• Work instruction:
Repeat the data exactly as given below, dropping every picture.

• Provided information:
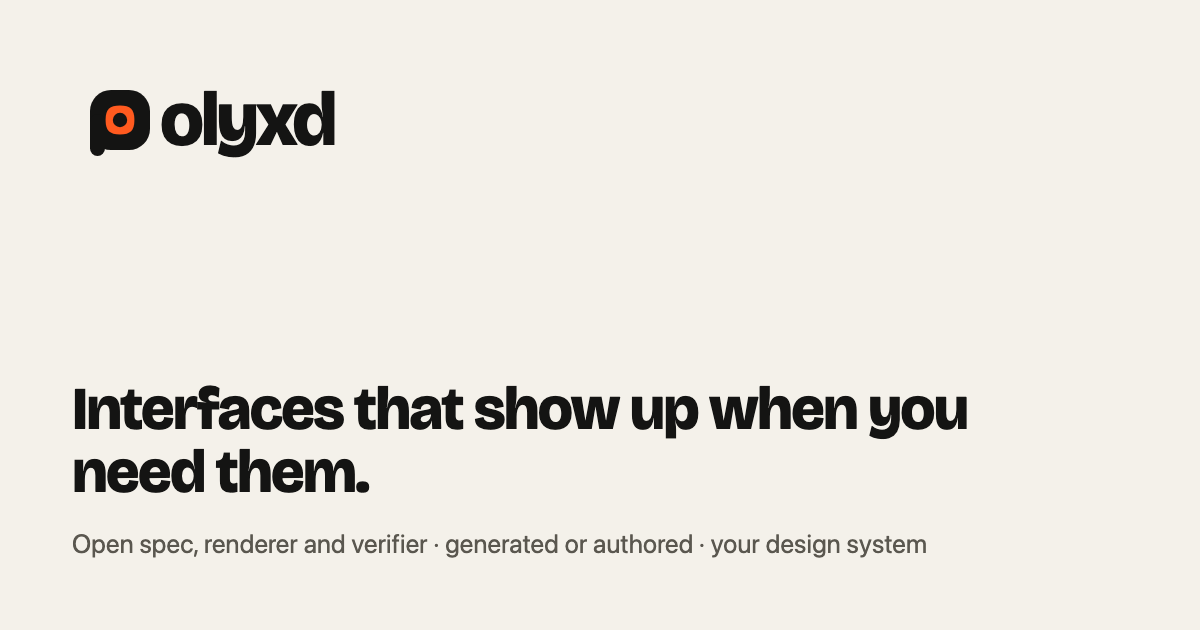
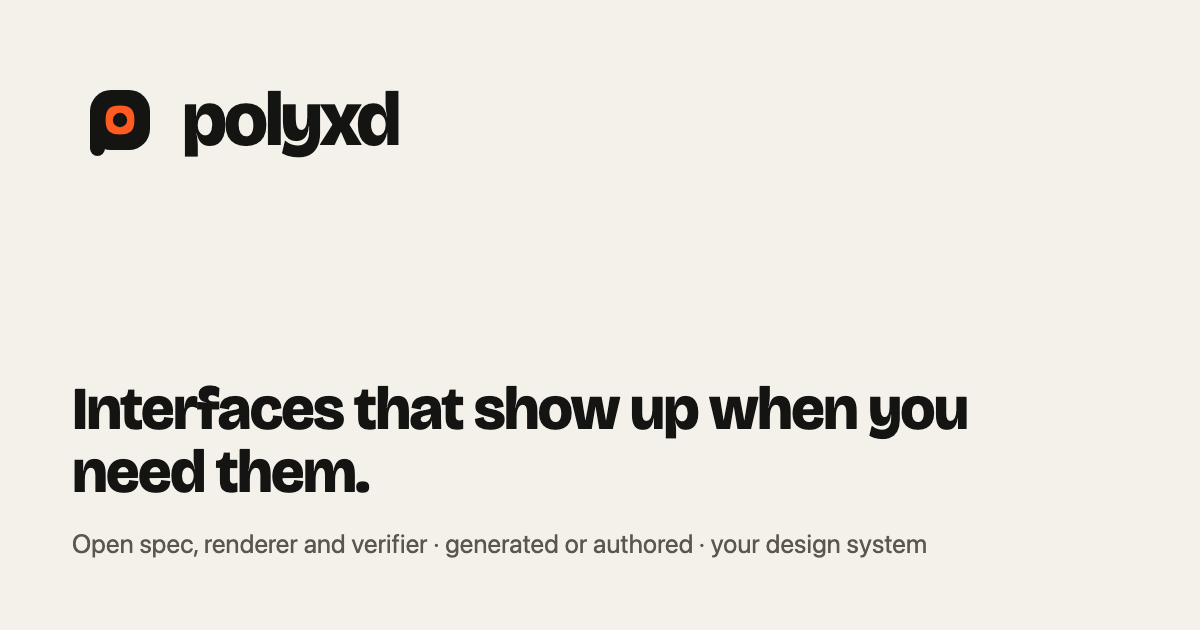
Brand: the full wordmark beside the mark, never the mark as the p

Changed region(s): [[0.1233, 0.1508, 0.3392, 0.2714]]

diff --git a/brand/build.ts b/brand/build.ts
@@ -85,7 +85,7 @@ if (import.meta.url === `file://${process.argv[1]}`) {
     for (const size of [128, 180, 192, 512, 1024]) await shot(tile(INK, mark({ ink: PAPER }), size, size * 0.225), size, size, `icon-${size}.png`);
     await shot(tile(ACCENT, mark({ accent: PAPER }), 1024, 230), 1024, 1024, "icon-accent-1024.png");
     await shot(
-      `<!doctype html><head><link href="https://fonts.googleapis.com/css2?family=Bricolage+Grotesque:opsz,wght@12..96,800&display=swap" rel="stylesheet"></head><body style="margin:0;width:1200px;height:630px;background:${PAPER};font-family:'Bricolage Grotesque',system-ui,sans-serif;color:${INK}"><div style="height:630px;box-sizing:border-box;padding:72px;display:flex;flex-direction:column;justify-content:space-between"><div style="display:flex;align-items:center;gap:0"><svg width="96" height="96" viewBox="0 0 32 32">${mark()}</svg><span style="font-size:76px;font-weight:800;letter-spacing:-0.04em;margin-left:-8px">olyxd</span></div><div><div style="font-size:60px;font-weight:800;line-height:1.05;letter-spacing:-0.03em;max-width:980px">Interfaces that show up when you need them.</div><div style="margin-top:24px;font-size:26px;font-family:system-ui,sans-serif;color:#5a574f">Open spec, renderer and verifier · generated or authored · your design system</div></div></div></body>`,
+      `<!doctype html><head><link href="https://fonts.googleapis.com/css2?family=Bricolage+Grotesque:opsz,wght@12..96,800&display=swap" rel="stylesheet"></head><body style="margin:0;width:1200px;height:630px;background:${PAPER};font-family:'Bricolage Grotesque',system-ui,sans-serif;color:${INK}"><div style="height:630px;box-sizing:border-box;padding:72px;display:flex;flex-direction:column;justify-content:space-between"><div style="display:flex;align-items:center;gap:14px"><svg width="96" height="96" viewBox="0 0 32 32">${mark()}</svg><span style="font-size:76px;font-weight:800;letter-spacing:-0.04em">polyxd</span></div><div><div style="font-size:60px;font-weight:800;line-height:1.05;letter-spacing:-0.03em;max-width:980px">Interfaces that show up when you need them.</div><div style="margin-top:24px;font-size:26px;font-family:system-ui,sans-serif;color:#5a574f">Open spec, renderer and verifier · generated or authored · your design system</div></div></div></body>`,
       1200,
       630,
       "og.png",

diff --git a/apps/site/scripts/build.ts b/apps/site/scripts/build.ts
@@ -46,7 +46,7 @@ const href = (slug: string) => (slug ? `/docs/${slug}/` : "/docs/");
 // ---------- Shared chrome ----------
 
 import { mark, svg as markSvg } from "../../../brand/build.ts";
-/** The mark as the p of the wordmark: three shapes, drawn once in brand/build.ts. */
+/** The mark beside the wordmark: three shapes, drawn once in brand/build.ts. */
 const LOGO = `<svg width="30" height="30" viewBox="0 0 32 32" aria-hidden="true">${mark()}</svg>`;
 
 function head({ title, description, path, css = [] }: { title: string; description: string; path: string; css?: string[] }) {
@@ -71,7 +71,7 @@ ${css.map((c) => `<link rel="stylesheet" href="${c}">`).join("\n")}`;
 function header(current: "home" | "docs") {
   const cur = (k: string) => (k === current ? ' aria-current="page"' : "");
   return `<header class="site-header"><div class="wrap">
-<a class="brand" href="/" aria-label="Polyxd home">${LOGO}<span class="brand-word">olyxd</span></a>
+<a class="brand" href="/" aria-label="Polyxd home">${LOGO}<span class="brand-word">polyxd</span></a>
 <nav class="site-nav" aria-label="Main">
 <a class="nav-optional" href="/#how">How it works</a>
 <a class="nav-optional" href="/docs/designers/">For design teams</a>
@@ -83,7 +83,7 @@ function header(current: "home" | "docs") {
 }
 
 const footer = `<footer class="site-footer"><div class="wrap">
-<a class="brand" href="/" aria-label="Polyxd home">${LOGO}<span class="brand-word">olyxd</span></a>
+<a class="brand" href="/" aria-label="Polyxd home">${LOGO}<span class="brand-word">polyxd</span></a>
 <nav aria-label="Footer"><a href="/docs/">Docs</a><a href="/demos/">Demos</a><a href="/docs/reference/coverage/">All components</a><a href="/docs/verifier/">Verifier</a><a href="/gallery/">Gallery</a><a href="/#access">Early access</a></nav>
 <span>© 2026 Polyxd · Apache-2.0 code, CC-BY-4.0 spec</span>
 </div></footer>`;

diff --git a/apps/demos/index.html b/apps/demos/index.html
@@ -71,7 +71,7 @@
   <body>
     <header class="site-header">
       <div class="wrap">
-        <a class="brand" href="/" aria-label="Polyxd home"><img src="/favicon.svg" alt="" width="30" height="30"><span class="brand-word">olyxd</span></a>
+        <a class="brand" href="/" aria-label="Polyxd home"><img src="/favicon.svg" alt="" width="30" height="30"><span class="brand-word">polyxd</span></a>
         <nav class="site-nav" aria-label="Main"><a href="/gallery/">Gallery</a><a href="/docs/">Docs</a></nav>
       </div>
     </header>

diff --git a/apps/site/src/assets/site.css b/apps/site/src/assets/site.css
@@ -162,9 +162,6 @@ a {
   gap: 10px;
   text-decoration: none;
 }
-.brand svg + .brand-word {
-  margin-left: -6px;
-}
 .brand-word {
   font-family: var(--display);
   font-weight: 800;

• Output below:
Brand: the full wordmark beside the mark, never the mark as the p

Changed region(s): [[0.1233, 0.1508, 0.3392, 0.2714]]

diff --git a/brand/build.ts b/brand/build.ts
@@ -85,7 +85,7 @@ if (import.meta.url === `file://${process.argv[1]}`) {
     for (const size of [128, 180, 192, 512, 1024]) await shot(tile(INK, mark({ ink: PAPER }), size, size * 0.225), size, size, `icon-${size}.png`);
     await shot(tile(ACCENT, mark({ accent: PAPER }), 1024, 230), 1024, 1024, "icon-accent-1024.png");
     await shot(
-      `<!doctype html><head><link href="https://fonts.googleapis.com/css2?family=Bricolage+Grotesque:opsz,wght@12..96,800&display=swap" rel="stylesheet"></head><body style="margin:0;width:1200px;height:630px;background:${PAPER};font-family:'Bricolage Grotesque',system-ui,sans-serif;color:${INK}"><div style="height:630px;box-sizing:border-box;padding:72px;display:flex;flex-direction:column;justify-content:space-between"><div style="display:flex;align-items:center;gap:0"><svg width="96" height="96" viewBox="0 0 32 32">${mark()}</svg><span style="font-size:76px;font-weight:800;letter-spacing:-0.04em;margin-left:-8px">olyxd</span></div><div><div style="font-size:60px;font-weight:800;line-height:1.05;letter-spacing:-0.03em;max-width:980px">Interfaces that show up when you need them.</div><div style="margin-top:24px;font-size:26px;font-family:system-ui,sans-serif;color:#5a574f">Open spec, renderer and verifier · generated or authored · your design system</div></div></div></body>`,
+      `<!doctype html><head><link href="https://fonts.googleapis.com/css2?family=Bricolage+Grotesque:opsz,wght@12..96,800&display=swap" rel="stylesheet"></head><body style="margin:0;width:1200px;height:630px;background:${PAPER};font-family:'Bricolage Grotesque',system-ui,sans-serif;color:${INK}"><div style="height:630px;box-sizing:border-box;padding:72px;display:flex;flex-direction:column;justify-content:space-between"><div style="display:flex;align-items:center;gap:14px"><svg width="96" height="96" viewBox="0 0 32 32">${mark()}</svg><span style="font-size:76px;font-weight:800;letter-spacing:-0.04em">polyxd</span></div><div><div style="font-size:60px;font-weight:800;line-height:1.05;letter-spacing:-0.03em;max-width:980px">Interfaces that show up when you need them.</div><div style="margin-top:24px;font-size:26px;font-family:system-ui,sans-serif;color:#5a574f">Open spec, renderer and verifier · generated or authored · your design system</div></div></div></body>`,
       1200,
       630,
       "og.png",

diff --git a/apps/site/scripts/build.ts b/apps/site/scripts/build.ts
@@ -46,7 +46,7 @@ const href = (slug: string) => (slug ? `/docs/${slug}/` : "/docs/");
 // ---------- Shared chrome ----------
 
 import { mark, svg as markSvg } from "../../../brand/build.ts";
-/** The mark as the p of the wordmark: three shapes, drawn once in brand/build.ts. */
+/** The mark beside the wordmark: three shapes, drawn once in brand/build.ts. */
 const LOGO = `<svg width="30" height="30" viewBox="0 0 32 32" aria-hidden="true">${mark()}</svg>`;
 
 function head({ title, description, path, css = [] }: { title: string; description: string; path: string; css?: string[] }) {
@@ -71,7 +71,7 @@ ${css.map((c) => `<link rel="stylesheet" href="${c}">`).join("\n")}`;
 function header(current: "home" | "docs") {
   const cur = (k: string) => (k === current ? ' aria-current="page"' : "");
   return `<header class="site-header"><div class="wrap">
-<a class="brand" href="/" aria-label="Polyxd home">${LOGO}<span class="brand-word">olyxd</span></a>
+<a class="brand" href="/" aria-label="Polyxd home">${LOGO}<span class="brand-word">polyxd</span></a>
 <nav class="site-nav" aria-label="Main">
 <a class="nav-optional" href="/#how">How it works</a>
 <a class="nav-optional" href="/docs/designers/">For design teams</a>
@@ -83,7 +83,7 @@ function header(current: "home" | "docs") {
 }
 
 const footer = `<footer class="site-footer"><div class="wrap">
-<a class="brand" href="/" aria-label="Polyxd home">${LOGO}<span class="brand-word">olyxd</span></a>
+<a class="brand" href="/" aria-label="Polyxd home">${LOGO}<span class="brand-word">polyxd</span></a>
 <nav aria-label="Footer"><a href="/docs/">Docs</a><a href="/demos/">Demos</a><a href="/docs/reference/coverage/">All components</a><a href="/docs/verifier/">Verifier</a><a href="/gallery/">Gallery</a><a href="/#access">Early access</a></nav>
 <span>© 2026 Polyxd · Apache-2.0 code, CC-BY-4.0 spec</span>
 </div></footer>`;

diff --git a/apps/demos/index.html b/apps/demos/index.html
@@ -71,7 +71,7 @@
   <body>
     <header class="site-header">
       <div class="wrap">
-        <a class="brand" href="/" aria-label="Polyxd home"><img src="/favicon.svg" alt="" width="30" height="30"><span class="brand-word">olyxd</span></a>
+        <a class="brand" href="/" aria-label="Polyxd home"><img src="/favicon.svg" alt="" width="30" height="30"><span class="brand-word">polyxd</span></a>
         <nav class="site-nav" aria-label="Main"><a href="/gallery/">Gallery</a><a href="/docs/">Docs</a></nav>
       </div>
     </header>

diff --git a/apps/site/src/assets/site.css b/apps/site/src/assets/site.css
@@ -162,9 +162,6 @@ a {
   gap: 10px;
   text-decoration: none;
 }
-.brand svg + .brand-word {
-  margin-left: -6px;
-}
 .brand-word {
   font-family: var(--display);
   font-weight: 800;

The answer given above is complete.